> Your goal:
A set of records appears below. Print them all, word for word.

> Input:
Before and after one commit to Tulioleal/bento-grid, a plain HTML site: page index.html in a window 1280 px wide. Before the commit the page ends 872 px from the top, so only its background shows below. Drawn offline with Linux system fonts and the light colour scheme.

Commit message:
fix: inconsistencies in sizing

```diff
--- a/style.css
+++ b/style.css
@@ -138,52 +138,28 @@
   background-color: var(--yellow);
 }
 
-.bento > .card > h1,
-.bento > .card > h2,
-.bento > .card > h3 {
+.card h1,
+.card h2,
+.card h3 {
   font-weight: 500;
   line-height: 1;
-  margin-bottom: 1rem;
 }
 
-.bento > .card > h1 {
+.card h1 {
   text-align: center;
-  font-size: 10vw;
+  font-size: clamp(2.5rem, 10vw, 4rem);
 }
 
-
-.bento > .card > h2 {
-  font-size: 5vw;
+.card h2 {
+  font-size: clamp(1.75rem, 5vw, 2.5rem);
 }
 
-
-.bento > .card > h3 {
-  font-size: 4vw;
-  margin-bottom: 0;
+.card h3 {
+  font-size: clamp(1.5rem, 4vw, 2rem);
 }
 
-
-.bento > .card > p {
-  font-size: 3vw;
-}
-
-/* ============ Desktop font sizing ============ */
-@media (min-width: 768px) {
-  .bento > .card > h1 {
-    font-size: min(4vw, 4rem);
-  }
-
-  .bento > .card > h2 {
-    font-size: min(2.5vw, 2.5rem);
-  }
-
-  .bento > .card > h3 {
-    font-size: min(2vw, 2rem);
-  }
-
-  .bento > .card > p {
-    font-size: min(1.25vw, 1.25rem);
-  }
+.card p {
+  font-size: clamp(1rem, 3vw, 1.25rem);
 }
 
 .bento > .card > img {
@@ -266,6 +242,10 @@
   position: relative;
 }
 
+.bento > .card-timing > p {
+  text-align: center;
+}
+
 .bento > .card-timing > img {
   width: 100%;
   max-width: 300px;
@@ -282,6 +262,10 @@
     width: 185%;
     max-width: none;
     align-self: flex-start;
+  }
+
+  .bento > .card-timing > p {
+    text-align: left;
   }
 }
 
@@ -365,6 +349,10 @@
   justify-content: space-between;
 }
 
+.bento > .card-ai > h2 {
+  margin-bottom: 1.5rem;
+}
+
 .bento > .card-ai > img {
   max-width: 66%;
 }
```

> Task answer:
Before and after one commit to Tulioleal/bento-grid, a plain HTML site: page index.html in a window 1280 px wide. Before the commit the page ends 872 px from the top, so only its background shows below. Drawn offline with Linux system fonts and the light colour scheme.

Commit message:
fix: inconsistencies in sizing

```diff
--- a/style.css
+++ b/style.css
@@ -138,52 +138,28 @@
   background-color: var(--yellow);
 }
 
-.bento > .card > h1,
-.bento > .card > h2,
-.bento > .card > h3 {
+.card h1,
+.card h2,
+.card h3 {
   font-weight: 500;
   line-height: 1;
-  margin-bottom: 1rem;
 }
 
-.bento > .card > h1 {
+.card h1 {
   text-align: center;
-  font-size: 10vw;
+  font-size: clamp(2.5rem, 10vw, 4rem);
 }
 
-
-.bento > .card > h2 {
-  font-size: 5vw;
+.card h2 {
+  font-size: clamp(1.75rem, 5vw, 2.5rem);
 }
 
-
-.bento > .card > h3 {
-  font-size: 4vw;
-  margin-bottom: 0;
+.card h3 {
+  font-size: clamp(1.5rem, 4vw, 2rem);
 }
 
-
-.bento > .card > p {
-  font-size: 3vw;
-}
-
-/* ============ Desktop font sizing ============ */
-@media (min-width: 768px) {
-  .bento > .card > h1 {
-    font-size: min(4vw, 4rem);
-  }
-
-  .bento > .card > h2 {
-    font-size: min(2.5vw, 2.5rem);
-  }
-
-  .bento > .card > h3 {
-    font-size: min(2vw, 2rem);
-  }
-
-  .bento > .card > p {
-    font-size: min(1.25vw, 1.25rem);
-  }
+.card p {
+  font-size: clamp(1rem, 3vw, 1.25rem);
 }
 
 .bento > .card > img {
@@ -266,6 +242,10 @@
   position: relative;
 }
 
+.bento > .card-timing > p {
+  text-align: center;
+}
+
 .bento > .card-timing > img {
   width: 100%;
   max-width: 300px;
@@ -282,6 +262,10 @@
     width: 185%;
     max-width: none;
     align-self: flex-start;
+  }
+
+  .bento > .card-timing > p {
+    text-align: left;
   }
 }
 
@@ -365,6 +349,10 @@
   justify-content: space-between;
 }
 
+.bento > .card-ai > h2 {
+  margin-bottom: 1.5rem;
+}
+
 .bento > .card-ai > img {
   max-width: 66%;
 }
```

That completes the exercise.